What this task involves » Which of the lines in the data mention the string "const"? List them all.

Web page revision data:
--------------------

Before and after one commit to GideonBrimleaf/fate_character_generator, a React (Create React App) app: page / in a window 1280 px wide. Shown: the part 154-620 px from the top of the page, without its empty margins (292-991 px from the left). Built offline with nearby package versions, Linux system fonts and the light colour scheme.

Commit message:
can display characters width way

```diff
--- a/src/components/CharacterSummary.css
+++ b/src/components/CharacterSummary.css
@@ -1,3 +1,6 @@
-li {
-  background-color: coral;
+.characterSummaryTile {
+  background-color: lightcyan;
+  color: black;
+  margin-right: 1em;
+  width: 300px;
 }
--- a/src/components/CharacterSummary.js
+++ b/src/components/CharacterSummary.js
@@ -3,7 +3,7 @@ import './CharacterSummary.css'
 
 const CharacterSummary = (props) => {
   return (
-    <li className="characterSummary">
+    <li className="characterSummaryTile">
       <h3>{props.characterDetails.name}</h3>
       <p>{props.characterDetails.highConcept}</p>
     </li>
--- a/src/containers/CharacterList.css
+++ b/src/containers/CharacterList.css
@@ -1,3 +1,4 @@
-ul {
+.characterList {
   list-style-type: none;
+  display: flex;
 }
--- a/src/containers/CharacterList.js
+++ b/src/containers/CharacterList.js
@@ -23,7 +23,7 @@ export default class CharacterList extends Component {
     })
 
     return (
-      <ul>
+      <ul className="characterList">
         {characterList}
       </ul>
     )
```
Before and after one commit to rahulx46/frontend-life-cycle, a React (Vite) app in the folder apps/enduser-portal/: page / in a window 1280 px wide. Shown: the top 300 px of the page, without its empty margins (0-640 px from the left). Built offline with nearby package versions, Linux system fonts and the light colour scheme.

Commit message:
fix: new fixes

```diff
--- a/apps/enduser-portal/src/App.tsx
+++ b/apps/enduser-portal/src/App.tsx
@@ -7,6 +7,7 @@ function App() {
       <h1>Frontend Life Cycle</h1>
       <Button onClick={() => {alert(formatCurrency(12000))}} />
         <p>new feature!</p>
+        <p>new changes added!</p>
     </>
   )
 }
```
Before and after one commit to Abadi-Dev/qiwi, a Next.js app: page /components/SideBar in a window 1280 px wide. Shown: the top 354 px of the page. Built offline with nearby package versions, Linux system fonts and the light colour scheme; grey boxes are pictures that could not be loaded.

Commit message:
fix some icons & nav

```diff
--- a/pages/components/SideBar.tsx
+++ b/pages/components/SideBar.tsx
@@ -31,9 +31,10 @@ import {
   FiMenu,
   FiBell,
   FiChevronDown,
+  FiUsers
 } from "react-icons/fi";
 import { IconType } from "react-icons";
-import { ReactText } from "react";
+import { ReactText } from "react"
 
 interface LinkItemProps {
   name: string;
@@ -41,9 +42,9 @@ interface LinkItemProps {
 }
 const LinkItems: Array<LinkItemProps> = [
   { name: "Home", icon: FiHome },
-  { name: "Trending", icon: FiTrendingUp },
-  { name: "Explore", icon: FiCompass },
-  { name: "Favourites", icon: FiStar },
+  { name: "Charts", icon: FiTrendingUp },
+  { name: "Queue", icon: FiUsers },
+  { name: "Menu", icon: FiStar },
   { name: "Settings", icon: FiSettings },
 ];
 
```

--------------------

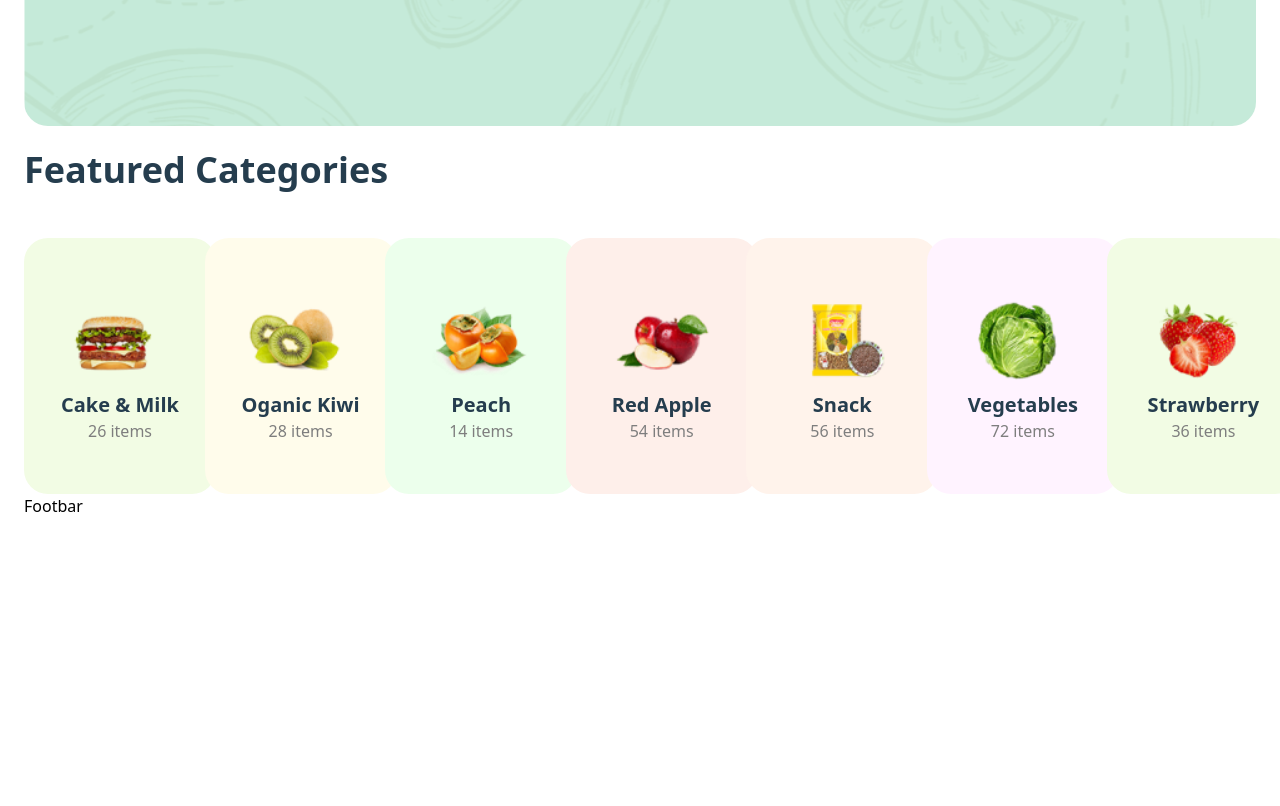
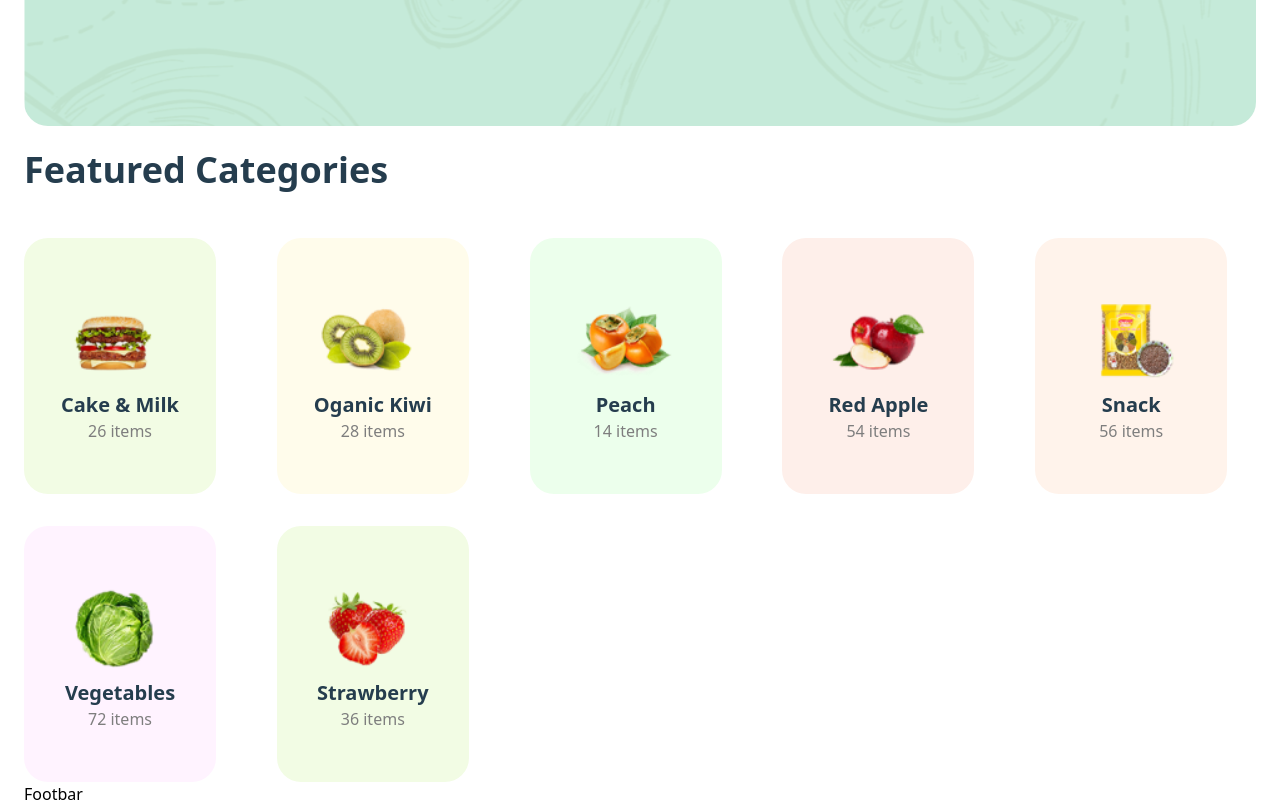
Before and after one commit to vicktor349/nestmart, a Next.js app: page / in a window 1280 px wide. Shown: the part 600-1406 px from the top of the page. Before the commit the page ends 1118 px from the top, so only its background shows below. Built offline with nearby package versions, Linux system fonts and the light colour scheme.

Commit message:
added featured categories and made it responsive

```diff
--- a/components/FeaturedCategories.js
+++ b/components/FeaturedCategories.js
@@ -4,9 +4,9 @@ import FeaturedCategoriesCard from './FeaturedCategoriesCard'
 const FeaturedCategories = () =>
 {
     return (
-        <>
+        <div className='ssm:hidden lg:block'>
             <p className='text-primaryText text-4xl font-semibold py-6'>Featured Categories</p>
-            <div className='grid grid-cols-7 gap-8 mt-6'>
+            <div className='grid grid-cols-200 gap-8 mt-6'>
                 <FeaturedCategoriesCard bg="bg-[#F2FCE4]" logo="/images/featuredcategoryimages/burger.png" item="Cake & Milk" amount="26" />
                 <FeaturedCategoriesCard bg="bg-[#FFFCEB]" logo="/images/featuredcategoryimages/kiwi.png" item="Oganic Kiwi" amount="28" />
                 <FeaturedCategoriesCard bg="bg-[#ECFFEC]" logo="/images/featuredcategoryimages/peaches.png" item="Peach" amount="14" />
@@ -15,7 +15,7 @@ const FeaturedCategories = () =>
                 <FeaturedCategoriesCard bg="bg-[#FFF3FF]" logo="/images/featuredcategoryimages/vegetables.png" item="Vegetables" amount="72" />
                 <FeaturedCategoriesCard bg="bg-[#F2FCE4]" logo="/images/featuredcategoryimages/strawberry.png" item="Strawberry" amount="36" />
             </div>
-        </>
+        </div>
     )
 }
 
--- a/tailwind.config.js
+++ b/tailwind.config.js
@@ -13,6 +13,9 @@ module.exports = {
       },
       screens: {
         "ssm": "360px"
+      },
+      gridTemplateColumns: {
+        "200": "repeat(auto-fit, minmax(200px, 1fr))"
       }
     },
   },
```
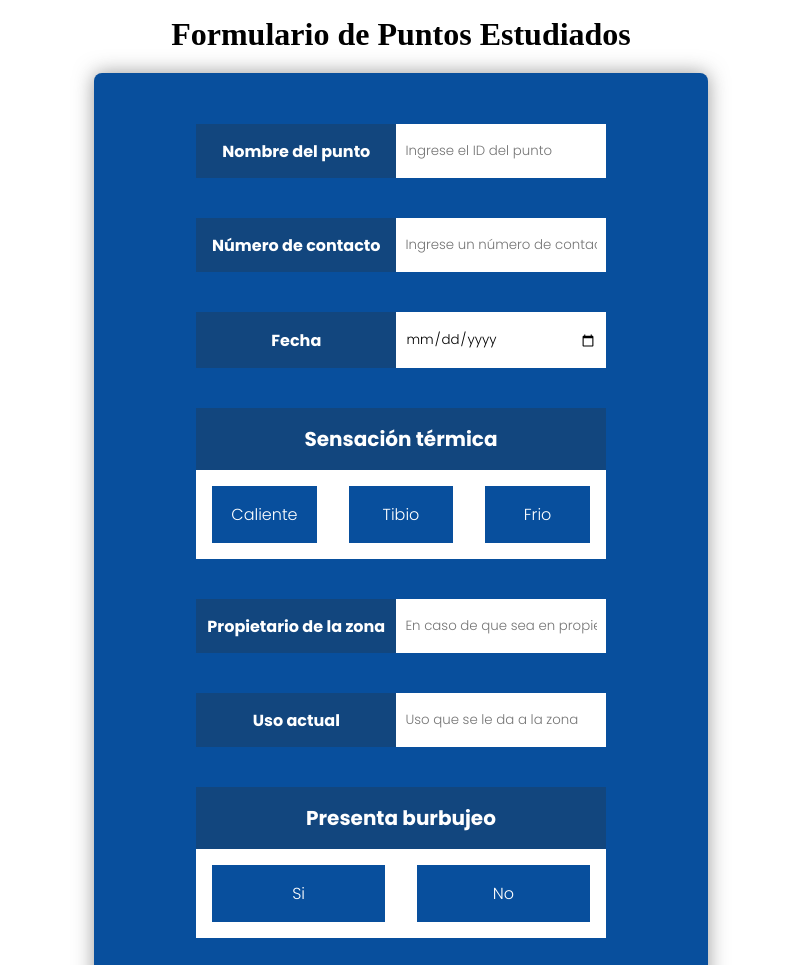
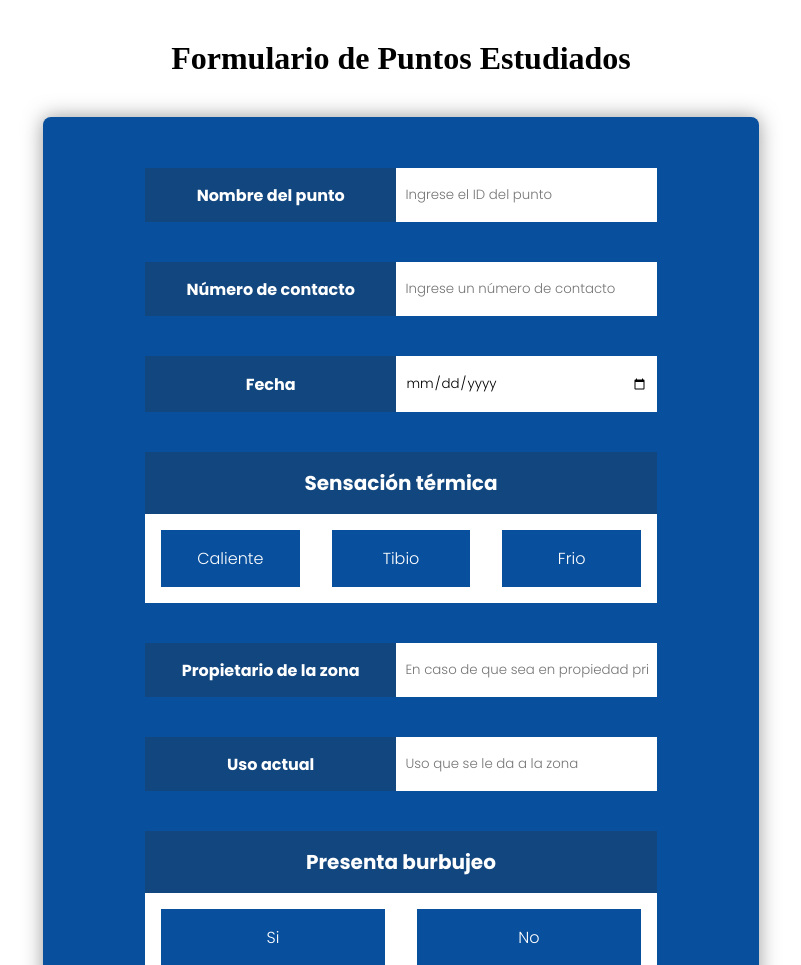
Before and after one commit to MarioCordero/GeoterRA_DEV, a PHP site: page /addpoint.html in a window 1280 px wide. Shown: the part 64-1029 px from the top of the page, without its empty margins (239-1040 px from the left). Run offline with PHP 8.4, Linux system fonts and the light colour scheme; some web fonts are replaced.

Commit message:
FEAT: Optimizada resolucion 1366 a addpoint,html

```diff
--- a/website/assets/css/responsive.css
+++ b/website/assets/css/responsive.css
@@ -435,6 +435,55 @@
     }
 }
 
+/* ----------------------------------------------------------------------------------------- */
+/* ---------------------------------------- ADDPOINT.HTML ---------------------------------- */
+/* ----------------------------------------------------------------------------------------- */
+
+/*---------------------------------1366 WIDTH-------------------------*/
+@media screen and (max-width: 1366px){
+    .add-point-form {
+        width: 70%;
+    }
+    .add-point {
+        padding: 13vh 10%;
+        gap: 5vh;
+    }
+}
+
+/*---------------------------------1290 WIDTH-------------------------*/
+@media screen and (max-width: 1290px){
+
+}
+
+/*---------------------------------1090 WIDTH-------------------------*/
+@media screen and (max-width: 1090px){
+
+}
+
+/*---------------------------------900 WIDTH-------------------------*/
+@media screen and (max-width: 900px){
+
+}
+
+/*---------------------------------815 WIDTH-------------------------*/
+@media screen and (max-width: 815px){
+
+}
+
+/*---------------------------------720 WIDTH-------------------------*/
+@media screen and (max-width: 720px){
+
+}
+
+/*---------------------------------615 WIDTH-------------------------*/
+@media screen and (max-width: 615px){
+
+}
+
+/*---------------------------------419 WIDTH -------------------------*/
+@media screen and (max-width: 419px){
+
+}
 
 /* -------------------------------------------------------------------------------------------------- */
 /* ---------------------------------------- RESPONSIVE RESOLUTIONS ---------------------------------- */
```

--------------------

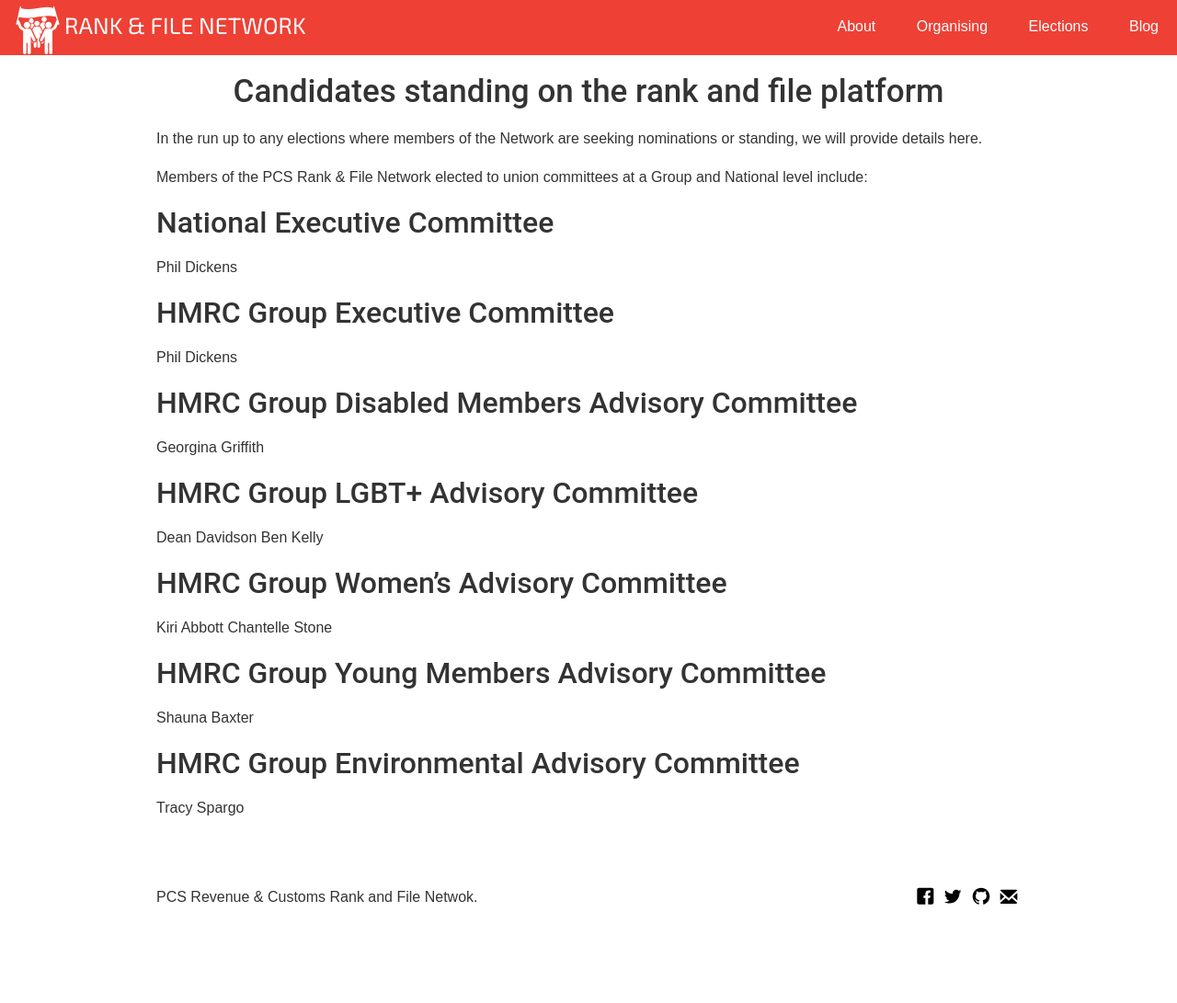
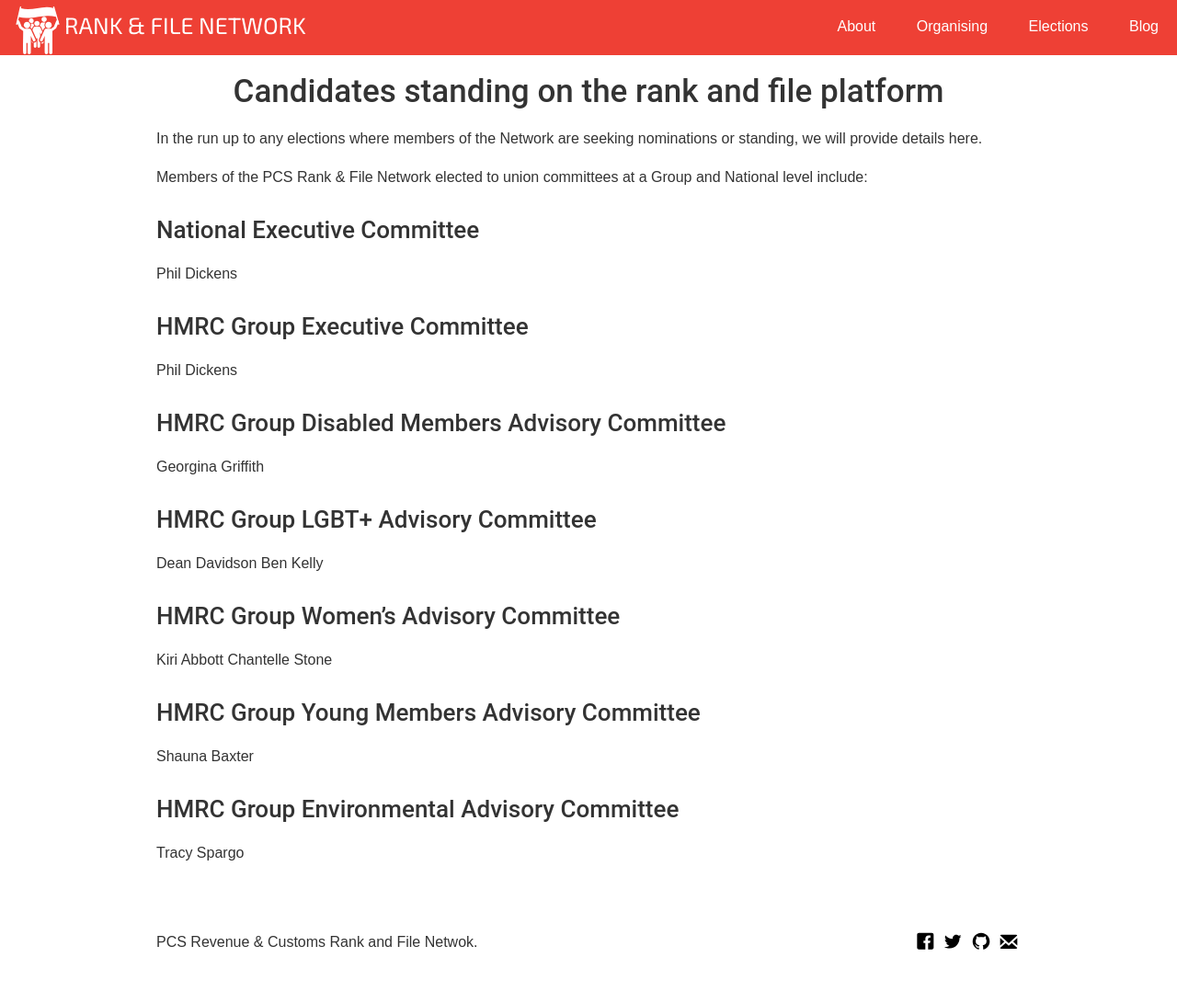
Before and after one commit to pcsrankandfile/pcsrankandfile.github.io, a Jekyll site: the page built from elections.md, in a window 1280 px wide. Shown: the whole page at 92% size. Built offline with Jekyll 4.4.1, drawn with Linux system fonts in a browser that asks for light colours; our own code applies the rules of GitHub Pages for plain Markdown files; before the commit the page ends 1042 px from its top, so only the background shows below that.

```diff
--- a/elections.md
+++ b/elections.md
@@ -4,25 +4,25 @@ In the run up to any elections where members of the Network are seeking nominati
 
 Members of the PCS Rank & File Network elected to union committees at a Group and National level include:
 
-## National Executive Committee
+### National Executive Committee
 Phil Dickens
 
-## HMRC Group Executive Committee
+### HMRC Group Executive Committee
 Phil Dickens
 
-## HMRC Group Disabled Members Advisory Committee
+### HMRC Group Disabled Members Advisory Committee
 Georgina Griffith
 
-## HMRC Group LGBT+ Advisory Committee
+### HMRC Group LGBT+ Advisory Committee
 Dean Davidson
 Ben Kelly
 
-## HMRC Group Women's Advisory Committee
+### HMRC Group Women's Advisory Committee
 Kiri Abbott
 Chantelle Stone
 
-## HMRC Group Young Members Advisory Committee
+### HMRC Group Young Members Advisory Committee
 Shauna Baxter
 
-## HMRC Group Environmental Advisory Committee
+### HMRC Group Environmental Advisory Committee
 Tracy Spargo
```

--------------------

Answer to the exercise »
 const CharacterSummary = (props) => {
 const LinkItems: Array<LinkItemProps> = [
 const FeaturedCategories = () =>
@@ -15,7 +15,7 @@ const FeaturedCategories = () =>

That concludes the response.